By Steph Jones

Social media for business: the basics

October 6th, 2022
6 min read

Social media should play a key role in generating revenue and brand awareness. This can come very directly and indirectly, often depending on the sector, type of business and who its customers are. Using social media commercially is very different to using it in a personal capacity as it is from traditional marketing.

If your business isn’t putting resources into social media marketing, you could be forgoing great value opportunities, but if you are, you need to make sure you’re generating some return.

Whatever your social media prowess and business stature, having the basics nailed is seriously important. Let’s take a look at them.

Even before you start learning how to use social media in a commercial capacity, you need to do this:

Be clear on your aims

In order to shape a strategy you must first be clear on the purpose of your social media activity. These goals should equate directly to return on investment; not the fluffy stuff like follower and fan numbers. Have a clear idea of how you want your business to be portrayed – brand and voice are everything.

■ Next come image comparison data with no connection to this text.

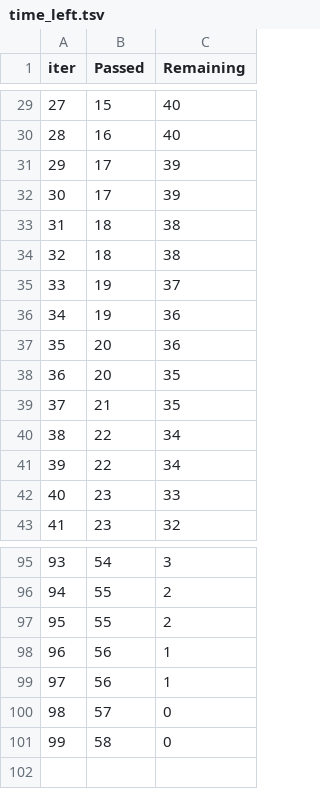
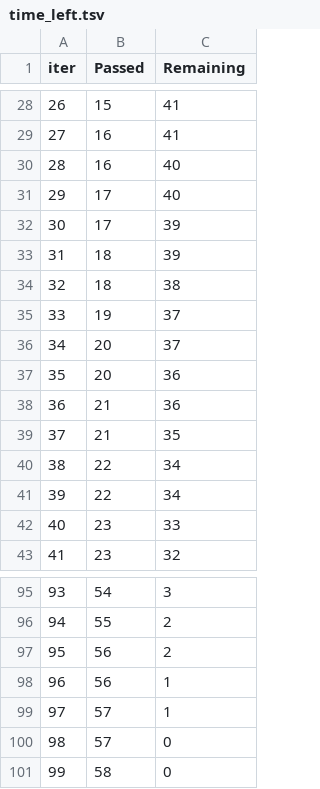
Before and after one commit to Mariyababu06/ML_Project, a TSV file: catboost_info/time_left.tsv, drawn as a sheet; only a part is shown, gaps mark what is left out; removed rows and columns are numbered as before the commit, all else as after; the diff covers the shown part only; the diff names each change by its address in the sheet, - before the commit and + after, or states it on an @@ line.

Commit message:
Data Ttransformation is Done

```diff
--- a/catboost_info/time_left.tsv
+++ b/catboost_info/time_left.tsv
@@ column A (iter) renumbered between rows 6 and 85 @@
-C28 (Remaining): 40
+C28 (Remaining): 41
+row 29: 27 | 16 | 41
+row 31: 29 | 17 | 40
-row 32: 30 | 17 | 39
-C33 (Remaining): 38
+C33 (Remaining): 39
-row 36: 34 | 19 | 36
+row 36: 34 | 20 | 37
-row 38: 36 | 20 | 35
+row 38: 36 | 21 | 36
-B97 (Passed): 55
+B97 (Passed): 56
-B99 (Passed): 56
+B99 (Passed): 57
```
Also changed, not shown: 14 added rows, 15 removed rows and 37 edited cells elsewhere in this file, 3 other files.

Trust us, it is seriously hard to make progress using social media if you don’t have clear social media goals in place. Only then can you begin to think about what you might do in order to get there and how to measure your success.

Be sociable

By definition, social networks are providing the media channels through which businesses can be ‘sociable’ by interacting with its target audience. This obviously represents an opportunity for brands to communicate far more effectively with these individuals than simply broadcasting self-promotional messages – they might as well buy some billboard space! Besides, they’re only likely to be annoying people going about their daily social networking by trying to sell something to them.

So, it’s better to use it like a personal account? To engage with people on their level? Yes and No. This depends, somewhat, on the ‘voice’ of the brand and to what degree the brand is already established or known ‘offline’. What do you use social media for on a personal basis? Keeping up with what celebrities? Posting pictures about what you’re eating for lunch? Perhaps it’s about sharing random thoughts and comments about your day, a funny quip or two. I bet there’s very little direction with your personal content. Does it have a purpose?

Listen to your audience

It’s not all about you! You need to be listening, watching trends, and ready to join in with conversations that link to your business area. You need to demonstrate passion and interest in your industry as well as being the experts in the field. Can you utilise social media as a customer service tool or to generate useful feedback for your business? Are there potential collaborators you can liaise with?

Stay up to date

There is always room to improve and broaden your knowledge, and social media can help you do that. By following people and interacting with them it can help you enhance what you already know. By sharing information with your online following; you will be constantly demonstrating to consumers that you are the experts in your industry.

Engage with you audience

Rather than being restricted to phone calls, letters, and emails, social media presents a new way to communicate with your customers, and attract a new audience. Everything you post is in the public eye so everyone can see how you treat your customers and target audience. Social media provide the perfect channel through wich you can build a brand and generate sales without ‘selling’

If you’re not a massive, well-known brand that gains fans and followers by the day and has a large offline presence too, you’re likely going to have to work far harder than you would a personal account. The skill is being innovative and creative in your content and being at the heart of discussions within your industry. All of this becomes far clearer once you have created your parameters – exactly what it is you are trying to gain by being on these ‘social’ networks.

So this is the really important bit:

Remember you’re here to influence people

It’s the 21st century; the digital age. Gone are the days when people opened a book to find out information, it’s all at the tips of our fingers on the internet. The same goes for finding products and services that people may want to use or buy – we run an internet search. But, by no means, is our research is less thorough. On the contrary, people utilise the wealth of information available to them to make an as informed decision as possible when it comes to spending their hard-earned cash. We want reviews of businesses, we want to know what experiences others have had with them but we also want to see what the business has to say for itself. More and more consumers are checking out the Facebook and Twitter pages of companies they are looking to buy from.

Don’t get left behind

Are you a business that has a number of competitors? Do you know if they have an online presence? If they have a well-developed online presence and are active on social media, they will appear more personable than your brand. If your audience is one that will be frequenting the internet either in their spare time or for work, you could be missing out on the opportunity to gain their business.

Start now

Make sure you have accounts on relevant social media platforms. Almost all businesses can benefit from a Facebook and Twitter account so they’re a good place to start. Make sure it looks the part and is complete; including graphics. Really think about how you want your business to come across to its audience and create a strategy.

Steph Jones.
Steph Jones

Head of Social

A hands-on Head of Social, with extensive experience across Charity, Retail and eCommerce, both agency side and client side, with brands such as WWF, Virgin Pure and Purity Brewing. Steph considers all facets of the customer journey through social and paid media, as well as creating engaging content in line with the business goals to capture attention and convert audiences.